**RECORDS:**
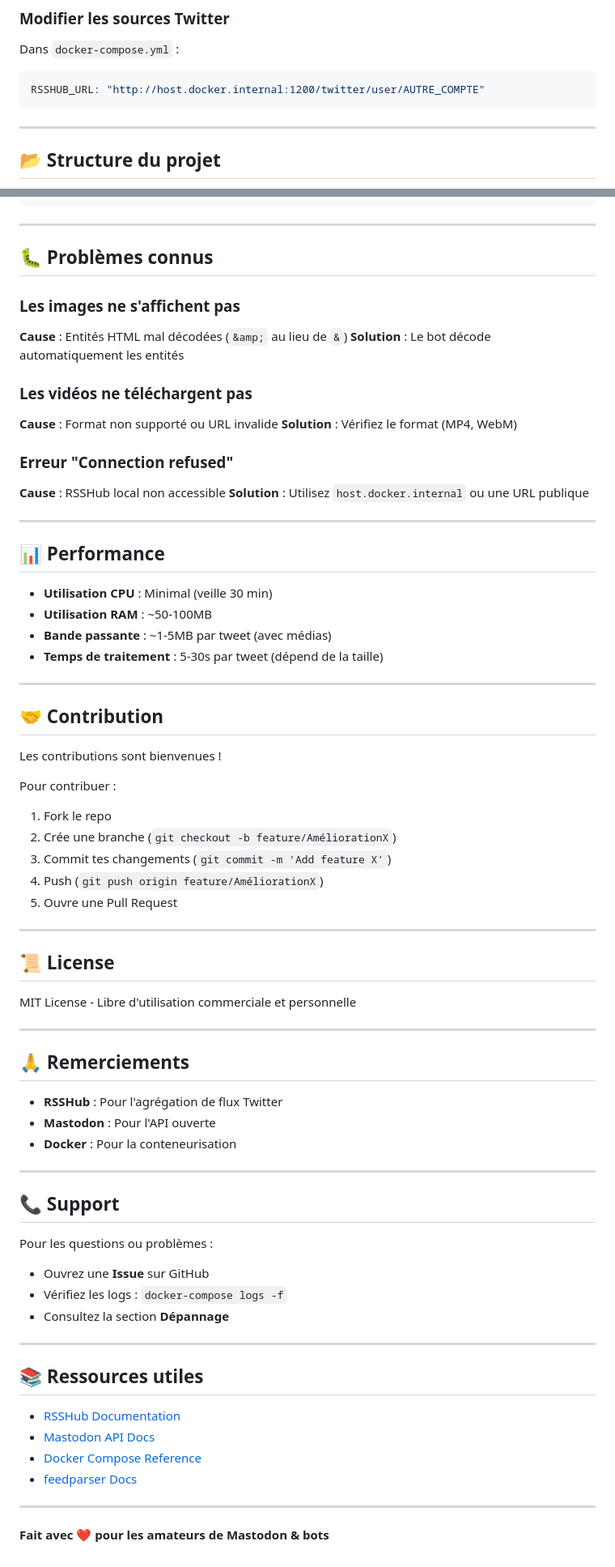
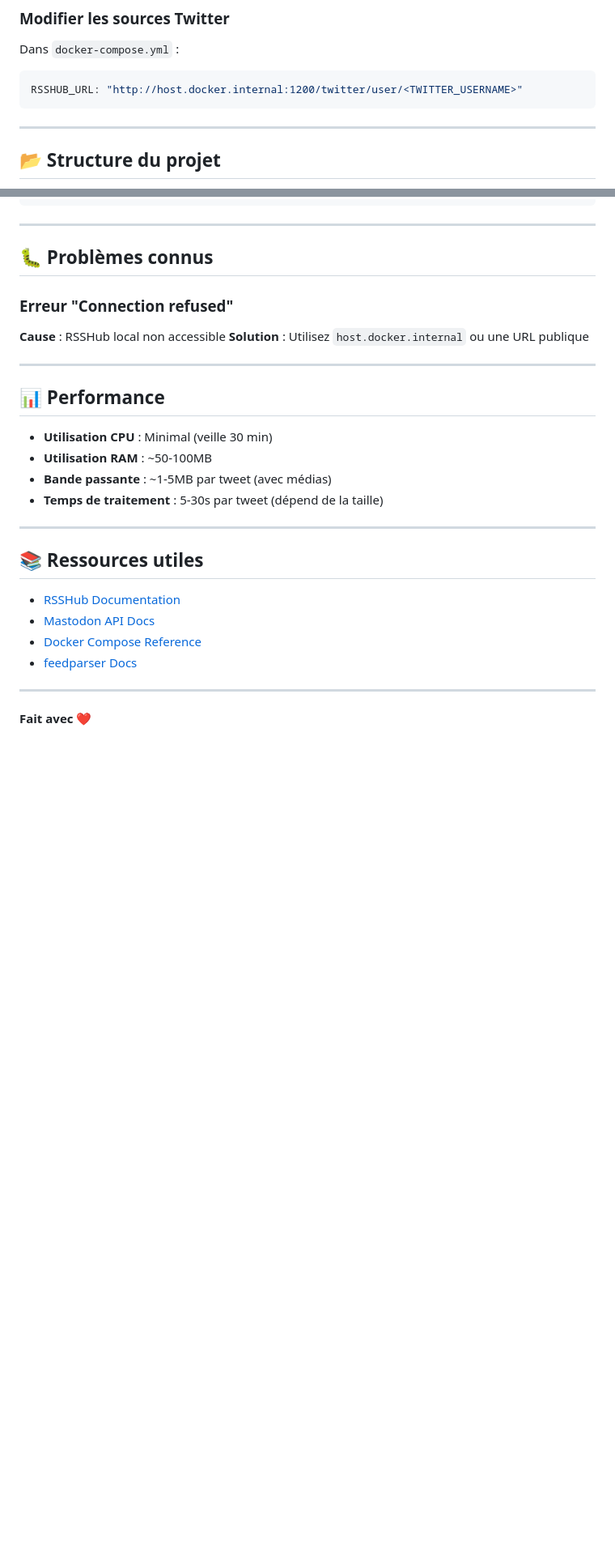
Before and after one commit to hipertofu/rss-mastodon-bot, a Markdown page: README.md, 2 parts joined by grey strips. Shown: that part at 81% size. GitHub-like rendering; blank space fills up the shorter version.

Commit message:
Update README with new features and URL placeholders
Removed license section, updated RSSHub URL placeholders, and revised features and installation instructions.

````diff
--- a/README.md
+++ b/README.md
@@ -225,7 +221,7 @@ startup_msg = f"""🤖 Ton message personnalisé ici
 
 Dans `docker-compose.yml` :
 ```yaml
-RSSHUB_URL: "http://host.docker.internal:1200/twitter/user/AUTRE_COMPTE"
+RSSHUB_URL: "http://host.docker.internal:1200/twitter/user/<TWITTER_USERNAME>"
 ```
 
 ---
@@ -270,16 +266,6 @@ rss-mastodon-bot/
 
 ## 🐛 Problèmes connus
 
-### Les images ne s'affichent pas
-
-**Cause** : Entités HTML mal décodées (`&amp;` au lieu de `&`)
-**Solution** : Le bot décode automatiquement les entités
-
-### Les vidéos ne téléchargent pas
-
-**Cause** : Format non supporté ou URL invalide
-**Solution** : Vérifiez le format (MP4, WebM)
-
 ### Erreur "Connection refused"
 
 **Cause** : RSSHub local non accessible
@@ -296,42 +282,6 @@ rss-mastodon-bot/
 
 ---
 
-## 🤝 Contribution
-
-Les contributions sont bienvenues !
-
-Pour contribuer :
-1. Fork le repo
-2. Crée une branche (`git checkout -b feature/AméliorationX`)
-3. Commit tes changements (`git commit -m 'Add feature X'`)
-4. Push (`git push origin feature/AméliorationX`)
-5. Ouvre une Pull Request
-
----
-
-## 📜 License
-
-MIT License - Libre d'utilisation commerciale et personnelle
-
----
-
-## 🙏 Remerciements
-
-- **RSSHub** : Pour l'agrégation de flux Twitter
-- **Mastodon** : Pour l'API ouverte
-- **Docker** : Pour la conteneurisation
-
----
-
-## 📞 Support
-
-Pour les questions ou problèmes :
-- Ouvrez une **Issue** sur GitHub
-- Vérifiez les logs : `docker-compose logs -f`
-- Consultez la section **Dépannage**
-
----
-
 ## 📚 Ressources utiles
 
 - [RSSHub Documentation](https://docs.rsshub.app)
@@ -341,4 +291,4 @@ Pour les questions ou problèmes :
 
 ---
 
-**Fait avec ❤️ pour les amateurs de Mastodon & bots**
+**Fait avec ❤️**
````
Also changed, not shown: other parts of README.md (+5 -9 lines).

**YOUR INSTRUCTIONS:** Render all entries verbatim, excluding any pictures they hold.

**PROBLEM SOLUTION:**
Before and after one commit to hipertofu/rss-mastodon-bot, a Markdown page: README.md, 2 parts joined by grey strips. Shown: that part at 81% size. GitHub-like rendering; blank space fills up the shorter version.

Commit message:
Update README with new features and URL placeholders
Removed license section, updated RSSHub URL placeholders, and revised features and installation instructions.

````diff
--- a/README.md
+++ b/README.md
@@ -225,7 +221,7 @@ startup_msg = f"""🤖 Ton message personnalisé ici
 
 Dans `docker-compose.yml` :
 ```yaml
-RSSHUB_URL: "http://host.docker.internal:1200/twitter/user/AUTRE_COMPTE"
+RSSHUB_URL: "http://host.docker.internal:1200/twitter/user/<TWITTER_USERNAME>"
 ```
 
 ---
@@ -270,16 +266,6 @@ rss-mastodon-bot/
 
 ## 🐛 Problèmes connus
 
-### Les images ne s'affichent pas
-
-**Cause** : Entités HTML mal décodées (`&amp;` au lieu de `&`)
-**Solution** : Le bot décode automatiquement les entités
-
-### Les vidéos ne téléchargent pas
-
-**Cause** : Format non supporté ou URL invalide
-**Solution** : Vérifiez le format (MP4, WebM)
-
 ### Erreur "Connection refused"
 
 **Cause** : RSSHub local non accessible
@@ -296,42 +282,6 @@ rss-mastodon-bot/
 
 ---
 
-## 🤝 Contribution
-
-Les contributions sont bienvenues !
-
-Pour contribuer :
-1. Fork le repo
-2. Crée une branche (`git checkout -b feature/AméliorationX`)
-3. Commit tes changements (`git commit -m 'Add feature X'`)
-4. Push (`git push origin feature/AméliorationX`)
-5. Ouvre une Pull Request
-
----
-
-## 📜 License
-
-MIT License - Libre d'utilisation commerciale et personnelle
-
----
-
-## 🙏 Remerciements
-
-- **RSSHub** : Pour l'agrégation de flux Twitter
-- **Mastodon** : Pour l'API ouverte
-- **Docker** : Pour la conteneurisation
-
----
-
-## 📞 Support
-
-Pour les questions ou problèmes :
-- Ouvrez une **Issue** sur GitHub
-- Vérifiez les logs : `docker-compose logs -f`
-- Consultez la section **Dépannage**
-
----
-
 ## 📚 Ressources utiles
 
 - [RSSHub Documentation](https://docs.rsshub.app)
@@ -341,4 +291,4 @@ Pour les questions ou problèmes :
 
 ---
 
-**Fait avec ❤️ pour les amateurs de Mastodon & bots**
+**Fait avec ❤️**
````
Also changed, not shown: other parts of README.md (+5 -9 lines).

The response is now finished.